Noun Clauses: Introduction

Before we go into details of noun clause, it is best to have an idea about complex sentences and clauses. Broadly speaking, any complex sentence has a main clause and one or more subordinate clauses. These subordinate clauses can be divided into 03 types as;

  1. Noun clauses
  2. Adjective clauses
  3. Adverb clauses

Let us discuss each of the clauses, which is important in order to thoroughly understand the complex sentence structures.

1. Noun clauses

A noun clause is a group of words which contains a subject & a predicate of its own and does the work of a noun.

Just have a look at the following sentences;

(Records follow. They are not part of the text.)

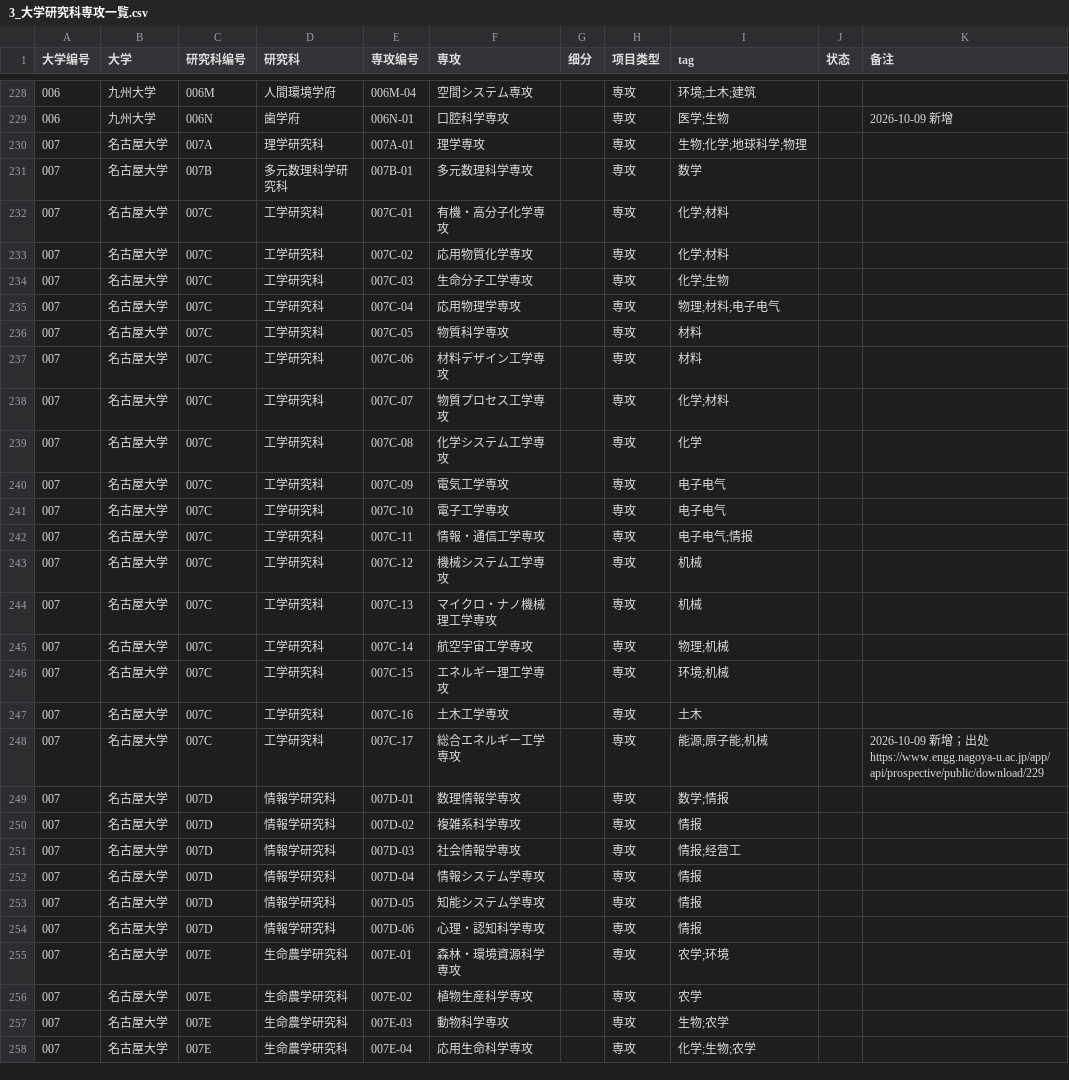
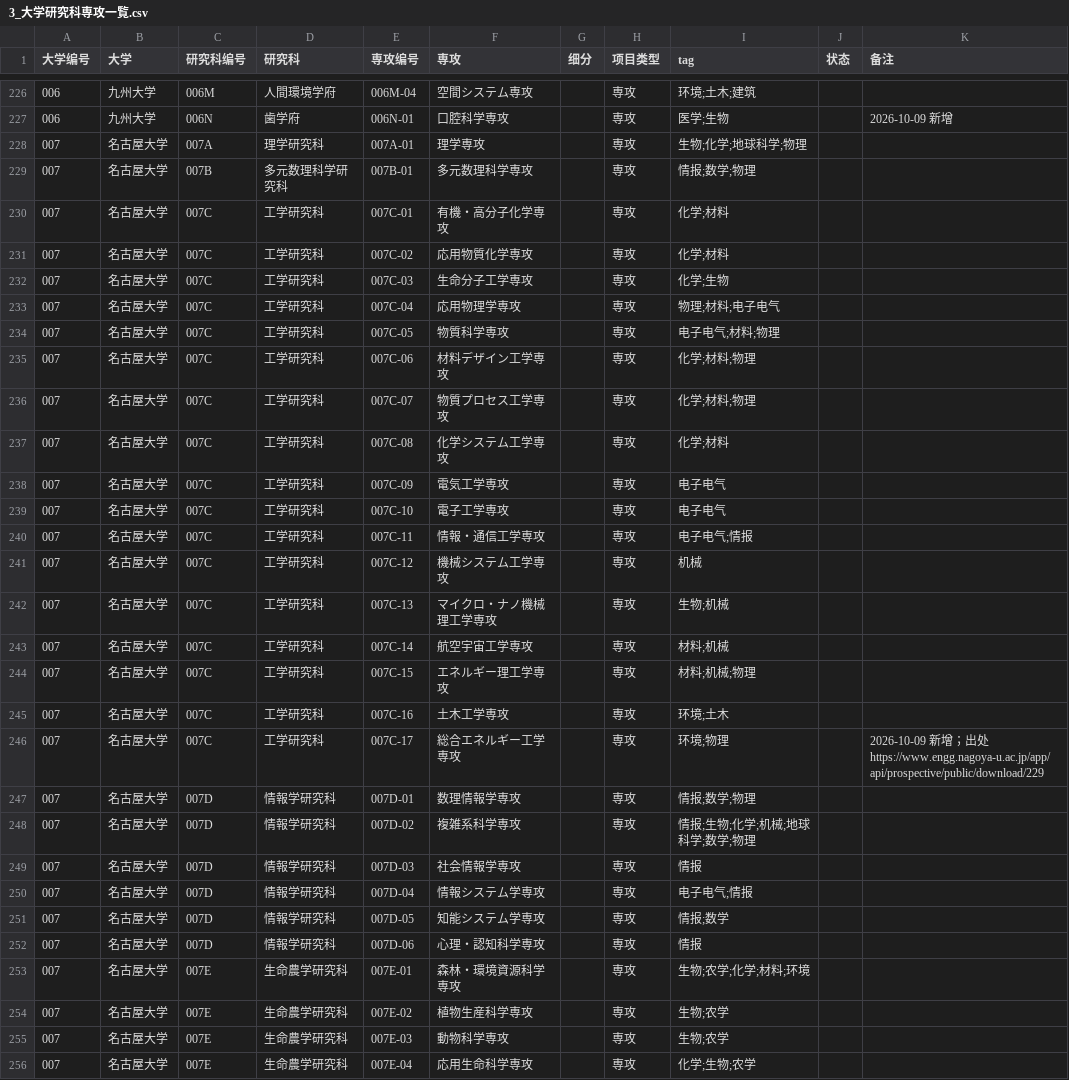
Before and after one commit to tokyoscitech-lgtm/demo, a CSV file: 3_大学研究科専攻一覧.csv, drawn as a sheet; only a part is shown, gaps mark what is left out; the diff covers the shown part only.

```diff
--- a/3_大学研究科専攻一覧.csv
+++ b/3_大学研究科専攻一覧.csv
@@ -230,3 +228,3 @@
 007,名古屋大学,007A,理学研究科,007A-01,理学専攻,,専攻,生物;化学;地球科学;物理,,
-007,名古屋大学,007B,多元数理科学研究科,007B-01,多元数理科学専攻,,専攻,数学,,
+007,名古屋大学,007B,多元数理科学研究科,007B-01,多元数理科学専攻,,専攻,情报;数学;物理,,
 007,名古屋大学,007C,工学研究科,007C-01,有機・高分子化学専攻,,専攻,化学;材料,,
@@ -235,6 +233,6 @@
 007,名古屋大学,007C,工学研究科,007C-04,応用物理学専攻,,専攻,物理;材料;电子电气,,
-007,名古屋大学,007C,工学研究科,007C-05,物質科学専攻,,専攻,材料,,
-007,名古屋大学,007C,工学研究科,007C-06,材料デザイン工学専攻,,専攻,材料,,
-007,名古屋大学,007C,工学研究科,007C-07,物質プロセス工学専攻,,専攻,化学;材料,,
-007,名古屋大学,007C,工学研究科,007C-08,化学システム工学専攻,,専攻,化学,,
+007,名古屋大学,007C,工学研究科,007C-05,物質科学専攻,,専攻,电子电气;材料;物理,,
+007,名古屋大学,007C,工学研究科,007C-06,材料デザイン工学専攻,,専攻,化学;材料;物理,,
+007,名古屋大学,007C,工学研究科,007C-07,物質プロセス工学専攻,,専攻,化学;材料;物理,,
+007,名古屋大学,007C,工学研究科,007C-08,化学システム工学専攻,,専攻,化学;材料,,
 007,名古屋大学,007C,工学研究科,007C-09,電気工学専攻,,専攻,电子电气,,
@@ -243,15 +241,15 @@
 007,名古屋大学,007C,工学研究科,007C-12,機械システム工学専攻,,専攻,机械,,
-007,名古屋大学,007C,工学研究科,007C-13,マイクロ・ナノ機械理工学専攻,,専攻,机械,,
-007,名古屋大学,007C,工学研究科,007C-14,航空宇宙工学専攻,,専攻,物理;机械,,
-007,名古屋大学,007C,工学研究科,007C-15,エネルギー理工学専攻,,専攻,环境;机械,,
-007,名古屋大学,007C,工学研究科,007C-16,土木工学専攻,,専攻,土木,,
-007,名古屋大学,007C,工学研究科,007C-17,総合エネルギー工学専攻,,専攻,能源;原子能;机械,,2026-10-09 新增；出处 https://www.engg.nagoya-u.ac.jp/app/api/prospective/public/download/229
-007,名古屋大学,007D,情報学研究科,007D-01,数理情報学専攻,,専攻,数学;情报,,
-007,名古屋大学,007D,情報学研究科,007D-02,複雑系科学専攻,,専攻,情报,,
-007,名古屋大学,007D,情報学研究科,007D-03,社会情報学専攻,,専攻,情报;经营工,,
-007,名古屋大学,007D,情報学研究科,007D-04,情報システム学専攻,,専攻,情报,,
-007,名古屋大学,007D,情報学研究科,007D-05,知能システム学専攻,,専攻,情报,,
+007,名古屋大学,007C,工学研究科,007C-13,マイクロ・ナノ機械理工学専攻,,専攻,生物;机械,,
+007,名古屋大学,007C,工学研究科,007C-14,航空宇宙工学専攻,,専攻,材料;机械,,
+007,名古屋大学,007C,工学研究科,007C-15,エネルギー理工学専攻,,専攻,材料;机械;物理,,
+007,名古屋大学,007C,工学研究科,007C-16,土木工学専攻,,専攻,环境;土木,,
+007,名古屋大学,007C,工学研究科,007C-17,総合エネルギー工学専攻,,専攻,环境;物理,,2026-10-09 新增；出处 https://www.engg.nagoya-u.ac.jp/app/api/prospective/public/download/229
+007,名古屋大学,007D,情報学研究科,007D-01,数理情報学専攻,,専攻,情报;数学;物理,,
+007,名古屋大学,007D,情報学研究科,007D-02,複雑系科学専攻,,専攻,情报;生物;化学;机械;地球科学;数学;物理,,
+007,名古屋大学,007D,情報学研究科,007D-03,社会情報学専攻,,専攻,情报,,
+007,名古屋大学,007D,情報学研究科,007D-04,情報システム学専攻,,専攻,电子电气;情报,,
+007,名古屋大学,007D,情報学研究科,007D-05,知能システム学専攻,,専攻,情报;数学,,
 007,名古屋大学,007D,情報学研究科,007D-06,心理・認知科学専攻,,専攻,情报,,
-007,名古屋大学,007E,生命農学研究科,007E-01,森林・環境資源科学専攻,,専攻,农学;环境,,
-007,名古屋大学,007E,生命農学研究科,007E-02,植物生産科学専攻,,専攻,农学,,
+007,名古屋大学,007E,生命農学研究科,007E-01,森林・環境資源科学専攻,,専攻,生物;农学;化学;材料;环境,,
+007,名古屋大学,007E,生命農学研究科,007E-02,植物生産科学専攻,,専攻,生物;农学,,
 007,名古屋大学,007E,生命農学研究科,007E-03,動物科学専攻,,専攻,生物;农学,,
```
Also changed, not shown: 2 removed rows and 12 edited cells elsewhere in this file, 48 other files.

  1. She expected to win the match.
  2. They wanted that I shall go back home.
  3. That you did this to him makes me sad.

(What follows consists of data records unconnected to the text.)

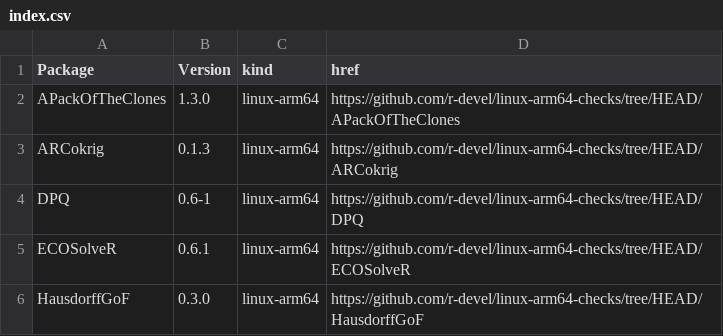
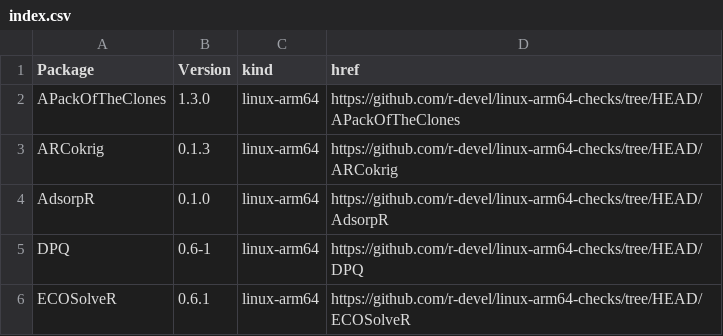
Before and after one commit to r-devel/linux-arm64-checks, a CSV file: index.csv, drawn as a sheet; only a part is shown; the shorter side is filled out with more unchanged rows; the diff names each change by its address in the sheet, - before the commit and + after, or states it on an @@ line.

```diff
--- a/index.csv
+++ b/index.csv
+row 4: AdsorpR | 0.1.0 | linux-arm64 | https://github.com/r-devel/linux-arm64-checks/tree/HEAD/AdsorpR
```
Also changed, not shown: 4 other files.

The first group of words, to win the match, does not contain a subject and a predicate of its own. It is therefore a phrase. This phrase is the object of the verb, win and thus it does the work of a noun. Thus it is called a noun phrase.

The second group of words, that I shall go back home, has a subject and a predicate of its own. It is therefore a clause. This clause is the object of the verb, expect, and does the work of a noun. Therefore it is called a noun clause.

The third group of words, That you did this to him, is the subject of the verb makes. Therefore it is also a noun clause, which we will discuss in detail in the coming lessons.

Although we here focus on noun clauses lets have some idea about the adjective clauses and adverb clauses too. This knowledge will help distinguishing noun clauses in a complex sentence.

2. Adjective clauses

An adjective clause is a group of words which contains a subject and a predicate of its own and does the work of an adjective.

Let’s check the following examples;

  1. The shirt with a black apple logo is mine
  2.  The shirt which has a black apple logo is mine.

The first group of words, with a black apple logo, describes the shirt and thus does the work of an adjective. But it has no subject and a verb of its own. It is therefore an adjective phrase.

The second group of words, which has a black apple logo, also describes the shirt and it has a subject and a predicate of its own. It is therefore called an adjective clause.

3. Adverb clauses

Similarly, an adjective clause is a group of words which contains a subject and a predicate of its own and does the work of an adverb.

Let’s see the following examples;

  1. Sunil stopped working in the evening (When?)
  2. Mike stopped working when the evening came (When?)

You will notice that the both groups of words do the work of an adverb as they modify the verb, stopped. The first group of words, in the evening, is an adverb phrase since it has no subject and predicate of its own.

However the second group of words, when the evening came, has a subject and a predicate on its own and it is therefore called an adverb clause.